◆ Input data
--- START ---

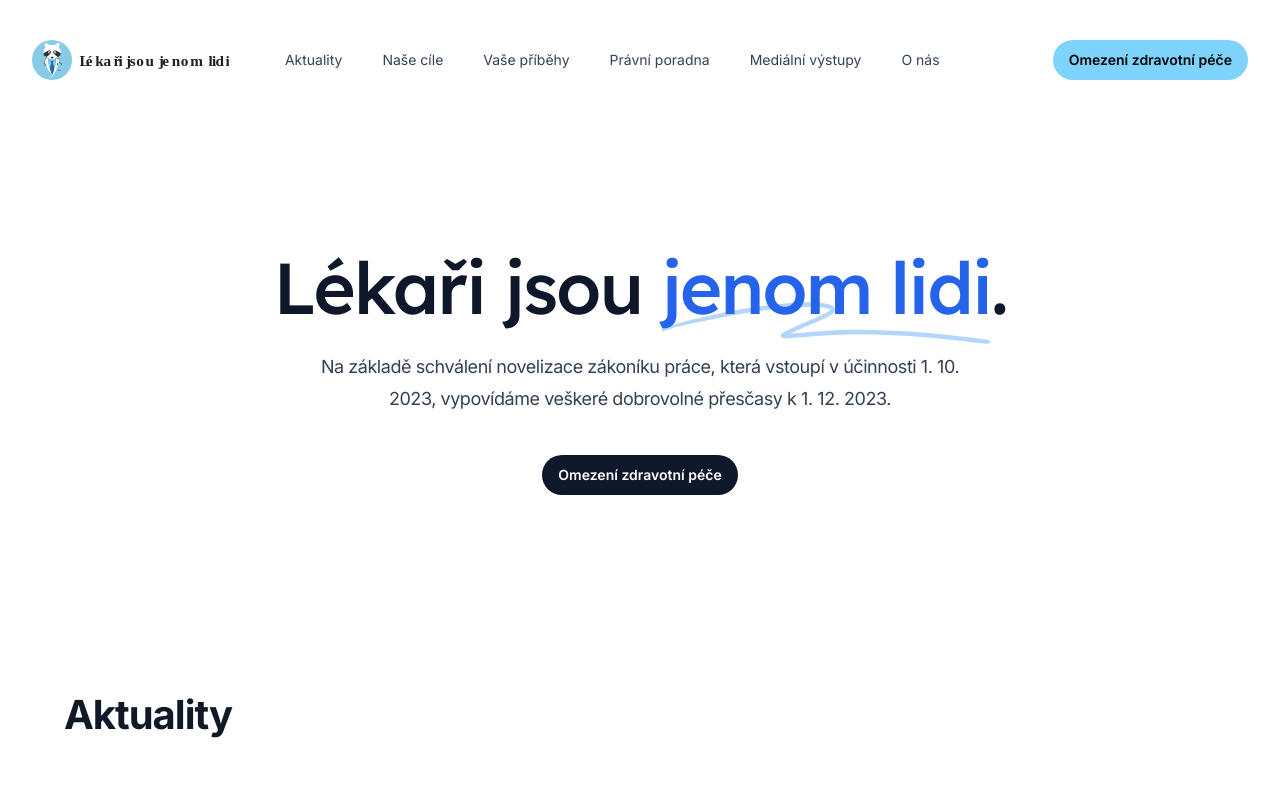
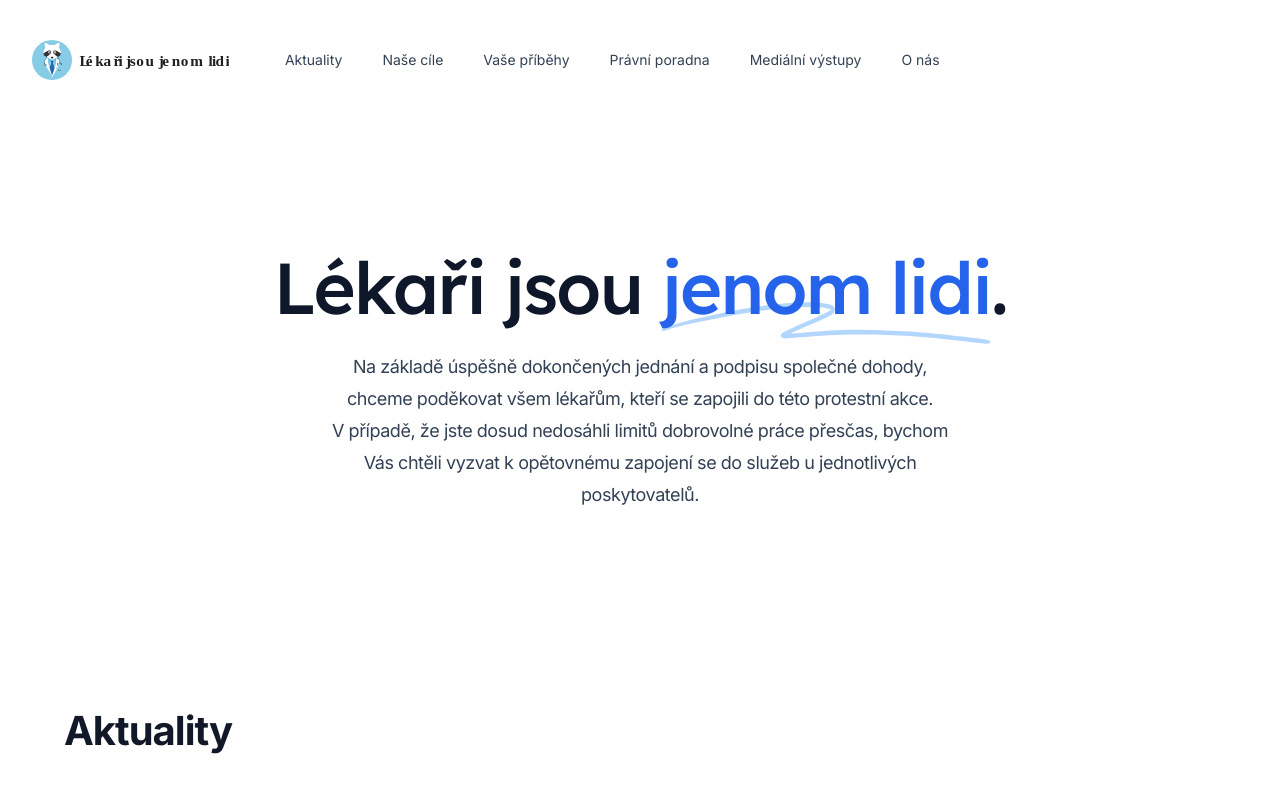
Before and after one commit to ohweb/lekari-jsou-jenom-lidi, a Next.js app: page / in a window 1280 px wide. Shown: the top 800 px of the page. Built offline with nearby package versions, Linux system fonts and the light colour scheme.

Commit message:
feat(content): change the text in hero section and remove link to Omezeni pece

```diff
--- a/src/components/Header.tsx
+++ b/src/components/Header.tsx
@@ -94,9 +94,6 @@ function MobileNavigation() {
               Mediální výstupy
             </MobileNavLink>
             <MobileNavLink href="/o-nas">O nás</MobileNavLink>
-            <MobileNavLink href="/omezeni-zdravotni-pece">
-              Omezení zdravotní péče
-            </MobileNavLink>
           </Popover.Panel>
         </Transition.Child>
       </Transition.Root>
@@ -123,11 +120,6 @@ export function Header() {
             </div>
           </div>
           <div className="flex items-center gap-x-5 md:gap-x-8">
-            <div className="hidden md:block">
-              <Button href="/omezeni-zdravotni-pece" color="cyan">
-                <span className="text-center">Omezení zdravotní péče</span>
-              </Button>
-            </div>
             <div className="-mr-1 md:hidden">
               <MobileNavigation />
             </div>
--- a/src/components/Hero.tsx
+++ b/src/components/Hero.tsx
@@ -23,22 +23,12 @@ export function Hero() {
           .
         </h1>
         <p className="mx-auto mt-6 max-w-2xl text-lg tracking-tight text-slate-700">
-          Na základě schválení novelizace zákoníku práce, která vstoupí v
-          účinnosti 1. 10. 2023, vypovídáme veškeré dobrovolné přesčasy k 1. 12.
-          2023.
+          Na základě úspěšně dokončených jednání a podpisu společné dohody,
+          chceme poděkovat všem lékařům, kteří se zapojili do této protestní
+          akce. V&nbsp;případě, že jste dosud nedosáhli limitů dobrovolné práce
+          přesčas, bychom Vás chtěli vyzvat k opětovnému zapojení se do služeb u
+          jednotlivých poskytovatelů.
         </p>
-        <div className="mt-10 flex justify-center gap-x-6">
-          <Button href="/omezeni-zdravotni-pece">Omezení zdravotní péče</Button>
-          <Button href="/" variant="outline" className={'hidden'}>
-            <svg
-              aria-hidden="true"
-              className="h-3 w-3 flex-none fill-blue-600 group-active:fill-current"
-            >
-              <path d="m9.997 6.91-7.583 3.447A1 1 0 0 1 1 9.447V2.553a1 1 0 0 1 1.414-.91L9.997 5.09c.782.355.782 1.465 0 1.82Z" />
-            </svg>
-            <span className="ml-3">Watch video</span>
-          </Button>
-        </div>
       </Container>
     </>
   )
```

--- END ---

◆ Problem description
Lines with "zdravotní" in the listing above: state how many there are, and nothing else.

◆ Problem solution
3